In the fall of 2010, I had the privilege of appearing in a show at Toronto’s Panasonic Theatre, penned by the Ephron sisters, Nora and Delia, entitled “Love, Loss, and What I Wore”. It was a compilation of monologues about the sentimental attachments we have to certain pieces of clothing, and how we often see others, and define ourselves, through a quirky sartorial lens that can be as poignant as it is pretentious. One of the best things about doing this show was that I got to meet Nora Ephron on two occasions, once in New York, and once here, in Toronto. I’d always been impressed by her hilarious body of work, but meeting the comic genius—whom some had described as a “female Woody Allen”—proved to be especially joyful. We immediately connected, and I was charmed by both her profound style savvy and endearing, self-deprecating manner. When we caught up in Toronto, Ephron had just come out with a book called “I Remember Nothing”, about the mental ravages of aging. The book concluded with two humourous and touching lists—one of things Ephron said she’d miss when she finally went, and one of things she wouldn’t. It’s unlikely she knew then that she’d be gone only 18 months later, at the age of 71. But her offbeat, slightly morbid humour led us to some philosophical meanderings that day about the joys of indulging in frozen custard, and the importance of not putting things off. Here’s an excerpt from our Toronto conversation:
You have such a twisted, funny take on things that no matter how panicky we get, you’re always able to make us laugh at ourselves. This new book you’ve written seems to say that “I’m over the hill, and my mind has stopped functioning…” Is that really what’s happening?
Well no, but I think that’s the next stage. One of the earlier stages I wrote about was “I Feel Bad About My Neck”. That’s a real moment for you when you’re getting older. Your neck is the thing that you cannot hide. Your neck is a always a giveaway. I wrote that book five years ago, and I’m kind of nostalgic about that because the truth is, things don’t get better after that. You think “Oh, my neck, my neck! Too bad about my neck!” And then of course your elbows go, along with all sorts of other exciting parts of you. And then, you sit down to write a memoir and you realize that you have forgotten a great deal of your life, and that what you remember is so hilariously trivial, you can’t believe it. It’s like what happened with me and Salvador Dali, the famous painter. I was assigned to write a piece about him when I was a newspaper reporter, and he was doing a weird event where he took a few reporters down into the New York city sewer. At that time I was making about $98 a week, and I had about three pairs of shoes. And one of them was ruined on this little trip with Salvador Dali! And that’s all I remember about the entire event: My shoes. My fabulous, fabulous shoes… ruined! Of course the newspaper would not pay for them. And they were really expensive! They cost about $65.
Well it’s always about the shoes if you ask me! That resonates with me. What does get better with age though?

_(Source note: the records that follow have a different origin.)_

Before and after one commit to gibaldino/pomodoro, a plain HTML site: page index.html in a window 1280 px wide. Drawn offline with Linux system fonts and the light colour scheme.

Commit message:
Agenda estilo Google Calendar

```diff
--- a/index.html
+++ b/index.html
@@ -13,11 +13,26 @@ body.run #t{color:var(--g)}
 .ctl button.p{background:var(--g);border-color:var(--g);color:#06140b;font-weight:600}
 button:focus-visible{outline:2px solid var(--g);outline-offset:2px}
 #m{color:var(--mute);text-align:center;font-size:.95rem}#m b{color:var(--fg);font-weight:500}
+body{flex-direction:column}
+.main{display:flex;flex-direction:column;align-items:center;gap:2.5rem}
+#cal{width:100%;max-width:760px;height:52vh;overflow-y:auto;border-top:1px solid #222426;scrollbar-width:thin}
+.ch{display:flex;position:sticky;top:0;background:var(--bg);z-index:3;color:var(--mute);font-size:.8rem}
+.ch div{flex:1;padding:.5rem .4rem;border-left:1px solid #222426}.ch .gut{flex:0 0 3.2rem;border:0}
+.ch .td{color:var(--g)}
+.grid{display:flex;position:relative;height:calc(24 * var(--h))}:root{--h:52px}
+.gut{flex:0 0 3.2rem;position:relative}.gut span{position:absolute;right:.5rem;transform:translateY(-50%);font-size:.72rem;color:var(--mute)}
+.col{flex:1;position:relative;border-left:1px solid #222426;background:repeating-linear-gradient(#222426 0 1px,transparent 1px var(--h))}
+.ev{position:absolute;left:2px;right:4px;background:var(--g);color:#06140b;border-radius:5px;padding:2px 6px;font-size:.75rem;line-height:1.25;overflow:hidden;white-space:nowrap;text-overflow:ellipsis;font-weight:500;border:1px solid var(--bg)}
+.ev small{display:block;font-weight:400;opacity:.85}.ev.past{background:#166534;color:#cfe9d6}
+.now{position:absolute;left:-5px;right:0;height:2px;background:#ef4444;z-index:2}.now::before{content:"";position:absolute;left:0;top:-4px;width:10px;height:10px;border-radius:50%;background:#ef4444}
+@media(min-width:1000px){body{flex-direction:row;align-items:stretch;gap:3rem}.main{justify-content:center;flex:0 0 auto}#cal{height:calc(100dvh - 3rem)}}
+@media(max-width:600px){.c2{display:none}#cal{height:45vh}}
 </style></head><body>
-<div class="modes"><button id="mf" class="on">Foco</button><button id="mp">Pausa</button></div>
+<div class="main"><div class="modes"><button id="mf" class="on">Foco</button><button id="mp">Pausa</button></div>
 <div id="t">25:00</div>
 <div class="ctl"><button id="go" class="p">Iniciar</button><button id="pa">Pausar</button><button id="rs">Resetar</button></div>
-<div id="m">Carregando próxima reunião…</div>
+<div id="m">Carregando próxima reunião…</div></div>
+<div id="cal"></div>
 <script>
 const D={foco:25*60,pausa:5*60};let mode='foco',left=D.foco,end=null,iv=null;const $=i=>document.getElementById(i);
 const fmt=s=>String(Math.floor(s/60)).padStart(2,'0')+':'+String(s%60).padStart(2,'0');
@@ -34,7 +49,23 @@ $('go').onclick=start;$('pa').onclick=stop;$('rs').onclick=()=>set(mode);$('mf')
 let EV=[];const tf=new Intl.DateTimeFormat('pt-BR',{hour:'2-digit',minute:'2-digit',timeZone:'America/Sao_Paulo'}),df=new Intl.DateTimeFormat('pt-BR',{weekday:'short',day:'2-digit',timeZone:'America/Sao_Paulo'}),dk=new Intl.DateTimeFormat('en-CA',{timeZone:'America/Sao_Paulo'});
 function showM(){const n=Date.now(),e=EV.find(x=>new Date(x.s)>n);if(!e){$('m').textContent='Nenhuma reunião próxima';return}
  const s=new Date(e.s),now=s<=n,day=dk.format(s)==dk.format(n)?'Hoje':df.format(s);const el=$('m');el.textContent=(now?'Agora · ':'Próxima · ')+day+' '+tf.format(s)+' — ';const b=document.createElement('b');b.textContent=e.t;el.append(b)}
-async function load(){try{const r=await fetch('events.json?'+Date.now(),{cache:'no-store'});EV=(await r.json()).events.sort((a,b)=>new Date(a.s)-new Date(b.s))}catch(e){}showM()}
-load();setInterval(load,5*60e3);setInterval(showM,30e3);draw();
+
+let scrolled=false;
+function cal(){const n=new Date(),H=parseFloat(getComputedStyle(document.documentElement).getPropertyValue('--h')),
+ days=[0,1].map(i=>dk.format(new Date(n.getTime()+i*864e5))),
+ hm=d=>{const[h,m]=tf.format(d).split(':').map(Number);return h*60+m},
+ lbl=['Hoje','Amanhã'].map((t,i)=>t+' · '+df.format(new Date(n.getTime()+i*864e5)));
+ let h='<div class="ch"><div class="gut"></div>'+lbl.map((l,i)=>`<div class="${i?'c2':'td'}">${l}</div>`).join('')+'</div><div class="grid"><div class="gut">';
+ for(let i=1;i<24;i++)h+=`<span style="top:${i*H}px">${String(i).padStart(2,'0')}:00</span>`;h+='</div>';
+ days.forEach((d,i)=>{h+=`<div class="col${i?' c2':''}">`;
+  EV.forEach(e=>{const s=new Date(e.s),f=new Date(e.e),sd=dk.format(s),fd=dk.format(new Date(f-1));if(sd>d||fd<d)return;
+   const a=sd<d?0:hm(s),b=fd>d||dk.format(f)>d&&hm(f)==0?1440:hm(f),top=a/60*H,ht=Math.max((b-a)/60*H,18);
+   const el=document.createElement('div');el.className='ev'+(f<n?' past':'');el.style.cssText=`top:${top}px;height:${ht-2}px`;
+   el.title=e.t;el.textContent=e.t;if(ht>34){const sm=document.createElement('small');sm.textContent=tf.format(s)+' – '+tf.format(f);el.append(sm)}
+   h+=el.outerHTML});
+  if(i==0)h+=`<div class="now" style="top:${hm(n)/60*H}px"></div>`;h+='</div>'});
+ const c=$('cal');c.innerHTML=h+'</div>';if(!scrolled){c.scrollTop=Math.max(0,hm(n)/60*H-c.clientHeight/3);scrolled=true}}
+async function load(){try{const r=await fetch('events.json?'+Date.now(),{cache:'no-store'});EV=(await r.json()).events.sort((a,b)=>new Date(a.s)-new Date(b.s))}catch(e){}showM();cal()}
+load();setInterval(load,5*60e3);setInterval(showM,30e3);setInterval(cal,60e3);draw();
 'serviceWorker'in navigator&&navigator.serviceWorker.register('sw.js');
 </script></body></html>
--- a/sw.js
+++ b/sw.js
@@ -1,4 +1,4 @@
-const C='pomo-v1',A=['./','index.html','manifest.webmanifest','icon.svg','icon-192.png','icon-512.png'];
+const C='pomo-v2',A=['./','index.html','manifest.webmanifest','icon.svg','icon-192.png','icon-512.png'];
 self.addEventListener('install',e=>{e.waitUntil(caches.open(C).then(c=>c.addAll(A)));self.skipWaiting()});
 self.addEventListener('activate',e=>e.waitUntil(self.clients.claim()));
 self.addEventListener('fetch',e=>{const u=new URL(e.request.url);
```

I mean, if the body goes and the mind goes, what’s left?
What gets better with age? Well, wine probably gets better with age. But even wine at a certain point can get too old, as you know if you’ve ever drunk really old wine. Here’s the thing about getting older: You really don’t have to wash your hair as much. That’s one thing that’s definitely better when you’re older, because washing your hair is so dreary that it’s kind of the secret upside of death, that you don’t have to do it anymore. But it’s hard to think of a whole lot that is really better, which is one reason why, if you’re going to be realistic about getting older, it’s important to know that you may not have forever to go to Barcelona or wherever you are dying to go. So go there now! While you can still walk two or three miles without being put into traction.
Oh, you have such a dark view!
I don’t mean to be grim. I’m not being dark, I’m being realistic. And I’m saying “Seize the day!” Because it’s not like turning 30 or 40 where you can go, “Oh, I’m so old, I’m so old!” You are old! There’s less to go than there was before, and if you know that, and if you know the things that are really sweet and really fabulous in your life, then you should do as many of them as you can.
Okay. I am going to buy that apartment in Paris! You’re right. We do put off a lot of stuff. How much of a joy is it for you to put stuff out there that resonates with others, or do you just do it for your own selfish purposes because you want to get it out there?
Well you hope it’s going to resonate with others. That doesn’t mean it’s necessarily going to. I mean, it’s entirely possible people will read it and go “Feh! Who thinks that?” But that’s what you’re trying to do when you write an essay. You hope that people will read it and say “Oh, that’s how I feel too.” That’s the fun, when that happens.
Do you care about what the critics say?
Sure. I mean that’s something I won’t miss after I’m dead. I have a whole list of things I won’t miss after I’m dead, you know.